The article describes how President Obama personally reads through the potential targets’ biographies before signing off on the orders. One official describes the bios as ‘the macabre “baseball cards” of an unconventional war’.

The article is a stark reminder of the fact that Obama has signed off on more than three times as many drone assassinations during his first term as president than George Bush Jr. got around to in his entire two-term presidency.

Some critics of the new strategy describes it as a “Whac-A-Mole” approach to counter terrorism, where you are hitting the insurgents and terrorists every time you find out where they are instead of working out how to prevent them becoming terrorists in the first place.

Drone helps out in Alaska

Un-manned aircraft are being used to a myriad of different things these days, but few of them could be described as pr winners. Wether they’re engaged in looking for illegal immigrants or missile runs on suspected terrorists, the drones are engaged in something that makes them seem ever more impersonal.

So it was interesting to see a drone in the news this week for something different when one of the unmanned planes was used to guide a fuel tanker through the frozen Bering Sea on its way to the city Nome in Alaska.

The camera-equipped drone was described as looking like a smoke detector with wings and legs. It wass sent out from the beach at Nome and flew over the treacherous ice and its images were beamed back to a tablet-type computer screen on shore.

By looking through the images, researchers on shore were able to get a large picture of the ice in and around Nome harbor in hopes of getting the tanker as close to shore as possible.

Iran want to build the same drone that got shot down?

Recently, reports emerged that Iran had downed a US RQ-170 Sentinel Drone.

According to an article in the Washington Post, the Iranians are now saying that they are in the final stages of extracting data from the drone. The Iranian government said that it planned to use the data to sue the US for infringing on its airspace.

Interestingly enough, the Iranians claimed that they are also planning to replicate the drone aircraft through a process of reverse engineering.

Now several things strike me in this context.

One is the fact that there might be a couple of serious faults with the design of the RQ-170.

One is, of course, tied to the that the Iranians were apparently able to hit it. The RQ-170 is built by Lockheed Martin and most experts agree that it is a stealth drone, built for reconnaissance. In other words, it’s a spy that isn’t supposed to show up on the enemy’s radar.

And it obviously did.

The second problem is the fact that the Iranians are apparently able to extract data from the downed drone. You’d expect that the data in question would be heavily encrypted. making it hard for them to decipher it. You would probably also expect the drone to be fitted with some sort of kill switch, that would try to erase the data, if the craft was damaged. This doesn’t seem to be the case.

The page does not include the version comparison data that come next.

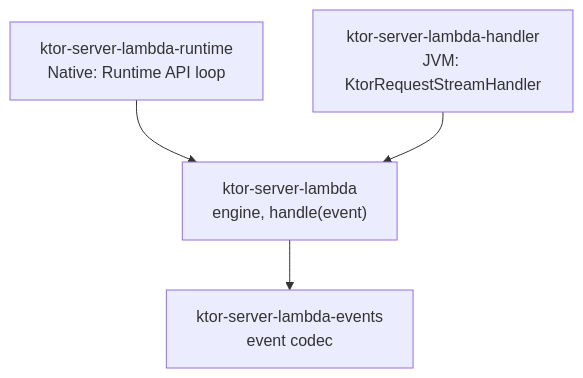
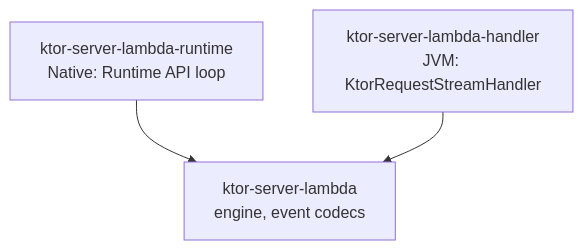
One commit to jsoizo/ktor-server-lambda changed the diagram in README.md. Above: the diagram before and after it, drawn with Mermaid. The commit also changed other lines of this file and 38 other files, not shown here.

First line of the commit message:
Merge the events module into the engine (#4)

````diff
--- a/README.md
+++ b/README.md
@@ -28,10 +27,8 @@
 ```mermaid
 graph TD
   runtime["ktor-server-lambda-runtime<br/>Native: Runtime API loop"]
   handler["ktor-server-lambda-handler<br/>JVM: KtorRequestStreamHandler"]
-  engine["ktor-server-lambda<br/>engine, handle(event)"]
-  events["ktor-server-lambda-events<br/>event codec"]
+  engine["ktor-server-lambda<br/>engine, event codecs"]
   runtime --> engine
   handler --> engine
-  engine --> events
 ```
````
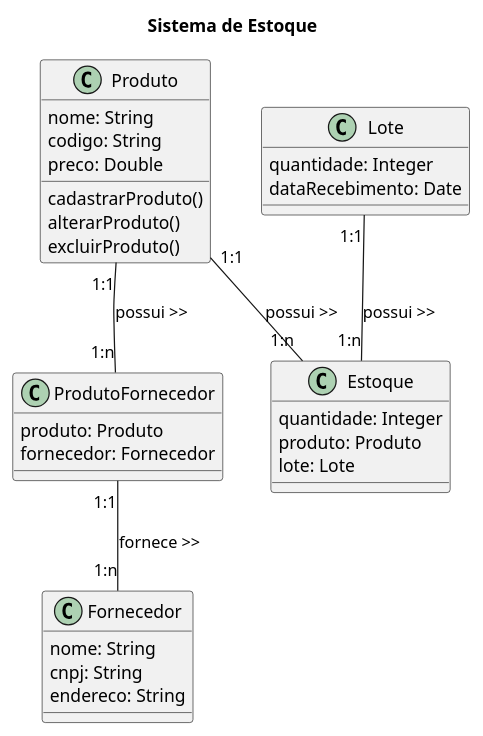
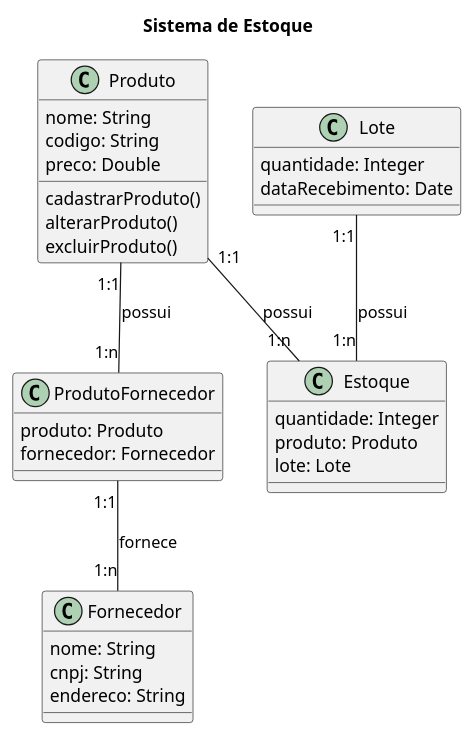
Before and after one commit to luiz-david05/APS-2024.2: the diagram in atividade_diagrama_classes/q2.puml, drawn with PlantUML. The commit also changed 4 other files, not shown here.

Commit message:
att erro no diagrama

```diff
--- a/atividade_diagrama_classes/q2.puml
+++ b/atividade_diagrama_classes/q2.puml
@@ -1,39 +1,39 @@
 @startuml Sistema de Estoque
 title Sistema de Estoque
 class Produto {
     nome: String
     codigo: String
     preco: Double
     cadastrarProduto()
     alterarProduto()
     excluirProduto()
 }
 
 class Fornecedor {
     nome: String
     cnpj: String
     endereco: String
 }
 
 class Lote {
     quantidade: Integer
     dataRecebimento: Date
 }
 
 class Estoque {
     quantidade: Integer
     produto: Produto
     lote: Lote
 }
 
 class ProdutoFornecedor {
     produto: Produto
     fornecedor: Fornecedor
 }
 
-Produto "1:1" -- "1:n" Estoque: possui >>
-Produto "1:1" -- "1:n" ProdutoFornecedor: possui >>
-ProdutoFornecedor "1:1" -- "1:n" Fornecedor: fornece >>
-Lote "1:1" -- "1:n" Estoque: possui >>
+Produto "1:1" -- "1:n" Estoque: possui
+Produto "1:1" -- "1:n" ProdutoFornecedor: possui
+ProdutoFornecedor "1:1" -- "1:n" Fornecedor: fornece
+Lote "1:1" -- "1:n" Estoque: possui
 
 @enduml
```
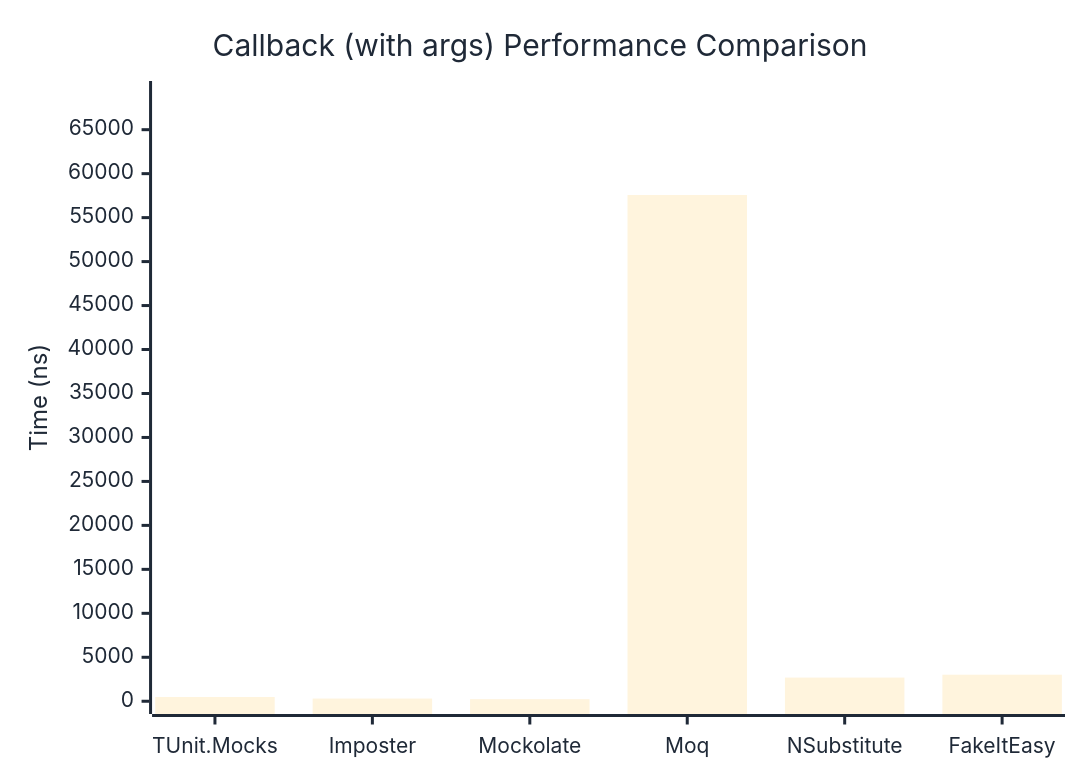
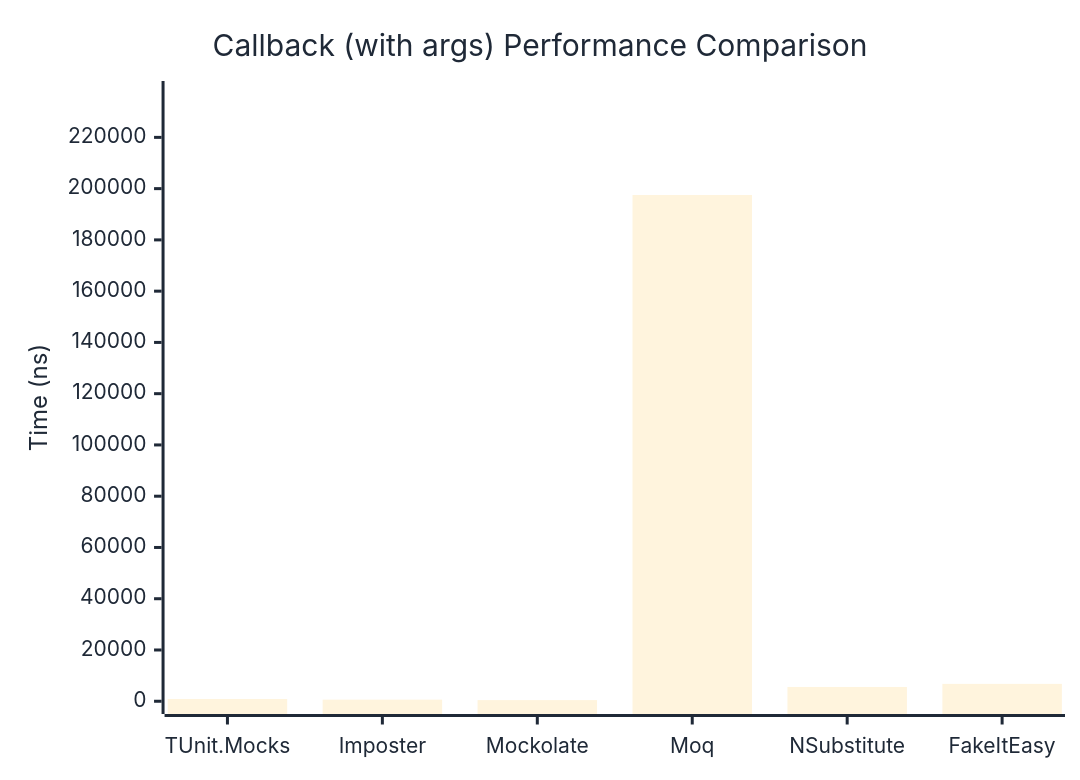
One commit to thomhurst/TUnit changed the second of 2 diagrams in docs/docs/benchmarks/mocks/Callback.md. Above: the diagram before and after it, drawn with Mermaid. The commit also changed other lines of this file and 14 other files, not shown here.

````diff
--- a/docs/docs/benchmarks/mocks/Callback.md
+++ b/docs/docs/benchmarks/mocks/Callback.md
@@ -71,27 +71,27 @@
 ```mermaid
 %%{init: {
   'theme':'base',
   'themeVariables': {
     'primaryColor': '#2563eb',
     'primaryTextColor': '#1f2937',
     'primaryBorderColor': '#1e40af',
     'lineColor': '#6b7280',
     'secondaryColor': '#7c3aed',
     'tertiaryColor': '#dc2626',
     'background': '#ffffff',
     'pie1': '#2563eb',
     'pie2': '#7c3aed',
     'pie3': '#dc2626',
     'pie4': '#f59e0b',
     'pie5': '#10b981',
     'pie6': '#06b6d4',
     'pie7': '#ec4899',
     'pie8': '#6366f1'
   }
 }}%%
 xychart-beta
   title "Callback (with args) Performance Comparison"
   x-axis ["TUnit.Mocks", "Imposter", "Mockolate", "Moq", "NSubstitute", "FakeItEasy"]
-  y-axis "Time (ns)" 0 --> 69087
-  bar [480.8, 307.1, 237.3, 57572, 2691.8, 3019.3]
+  y-axis "Time (ns)" 0 --> 237019
+  bar [875.3, 624.8, 443.8, 197515.8, 5571, 6783.1]
 ```
````
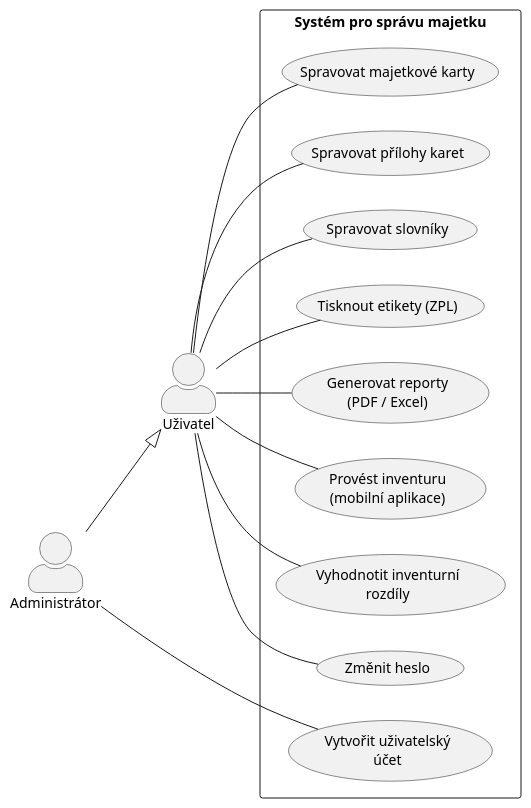
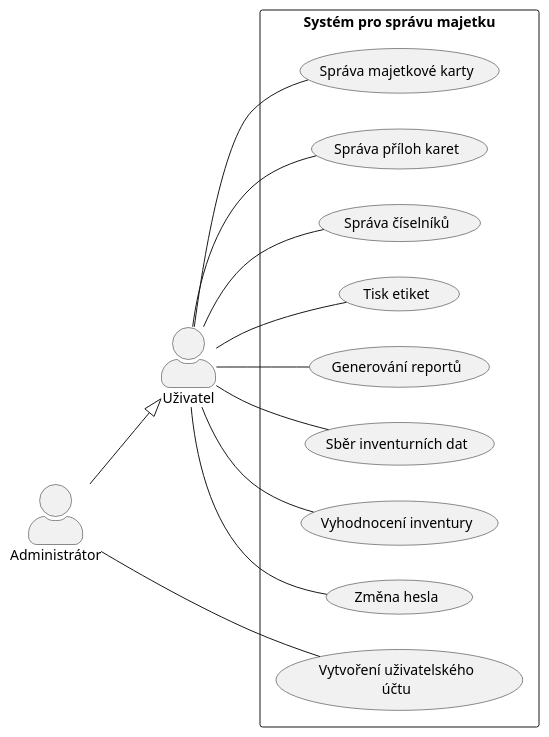
The diagram in thesis/diagrams/use-case-diagram.puml (ondrasovka04/majetek), drawn with PlantUML before and after one commit. The commit also changed 21 other files, not shown here.

```diff
--- a/thesis/diagrams/use-case-diagram.puml
+++ b/thesis/diagrams/use-case-diagram.puml
@@ -1,32 +1,32 @@
 @startuml
 left to right direction
 skinparam actorStyle awesome
 skinparam packageStyle rectangle
 
 actor "Uživatel" as U
 actor "Administrátor" as A
 
 rectangle "Systém pro správu majetku" {
-    usecase "Spravovat majetkové karty" as UC1
-    usecase "Spravovat přílohy karet" as UC2
-    usecase "Spravovat slovníky" as UC3
-    usecase "Tisknout etikety (ZPL)" as UC4
-    usecase "Generovat reporty\n(PDF / Excel)" as UC5
-    usecase "Provést inventuru\n(mobilní aplikace)" as UC6
-    usecase "Vyhodnotit inventurní\nrozdíly" as UC7
-    usecase "Změnit heslo" as UC8
-    usecase "Vytvořit uživatelský\núčet" as UC9
+    usecase "Správa majetkové karty" as UC1
+    usecase "Správa příloh karet" as UC2
+    usecase "Správa číselníků" as UC3
+    usecase "Tisk etiket" as UC4
+    usecase "Generování reportů" as UC5
+    usecase "Sběr inventurních dat" as UC6
+    usecase "Vyhodnocení inventury" as UC7
+    usecase "Změna hesla" as UC8
+    usecase "Vytvoření uživatelského\núčtu" as UC9
 }
 
 U -- UC1
 U -- UC2
 U -- UC3
 U -- UC4
 U -- UC5
 U -- UC6
 U -- UC7
 U -- UC8
 
 A -- UC9
 A --|> U
 @enduml
```
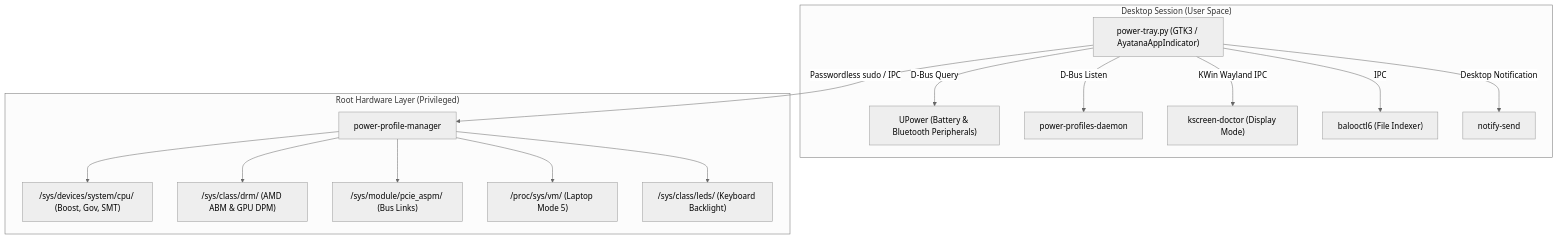
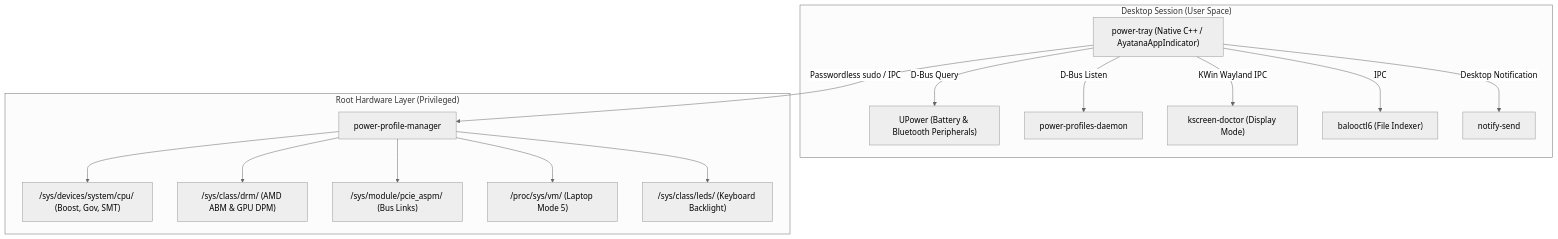
The diagram in docs/01-ARCHITECTURE.md (jedclub/thinkpower), drawn with Mermaid (neutral theme) before and after one commit. The commit also changed 12 other files, not shown here.

Commit message:
refactor: rewrite tray applet in native C++17 for ultra-low latency and memory footprint

````diff
--- a/docs/01-ARCHITECTURE.md
+++ b/docs/01-ARCHITECTURE.md
@@ -76,20 +76,20 @@
 ```mermaid
 graph TD
     subgraph "Desktop Session (User Space)"
-        A["power-tray.py (GTK3 / AyatanaAppIndicator)"]
+        A["power-tray (Native C++ / AyatanaAppIndicator)"]
         A -->|D-Bus Query| B["UPower (Battery & Bluetooth Peripherals)"]
         A -->|D-Bus Listen| C["power-profiles-daemon"]
         A -->|KWin Wayland IPC| D["kscreen-doctor (Display Mode)"]
         A -->|IPC| E["balooctl6 (File Indexer)"]
         A -->|Desktop Notification| F["notify-send"]
     end
 
     subgraph "Root Hardware Layer (Privileged)"
         A -->|Passwordless sudo / IPC| G["power-profile-manager"]
         G --> H["/sys/devices/system/cpu/ (Boost, Gov, SMT)"]
         G --> I["/sys/class/drm/ (AMD ABM & GPU DPM)"]
         G --> J["/sys/module/pcie_aspm/ (Bus Links)"]
         G --> K["/proc/sys/vm/ (Laptop Mode 5)"]
         G --> L["/sys/class/leds/ (Keyboard Backlight)"]
     end
 ```
````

Now, perhaps the data the drone in question wasn’t thought to be valuable enough to engage such a kill switch, or perhaps such a device isn’t fitted to the RQ-170. In not, then recent event seem to indicate that it probably be in the future.

All of this does, in some ways, make it less likely for the Iranians to actually be advancing in leaps and bounds as they claim to be. Because if they’re having so few difficulties getting the data and were able to actually hit the RQ-170, then why would they want to build more of them?

It would be like witnessing the first incarnation of the famous/infamous Mercedes A-class failing the security tests and then proceeding to build thousands of them.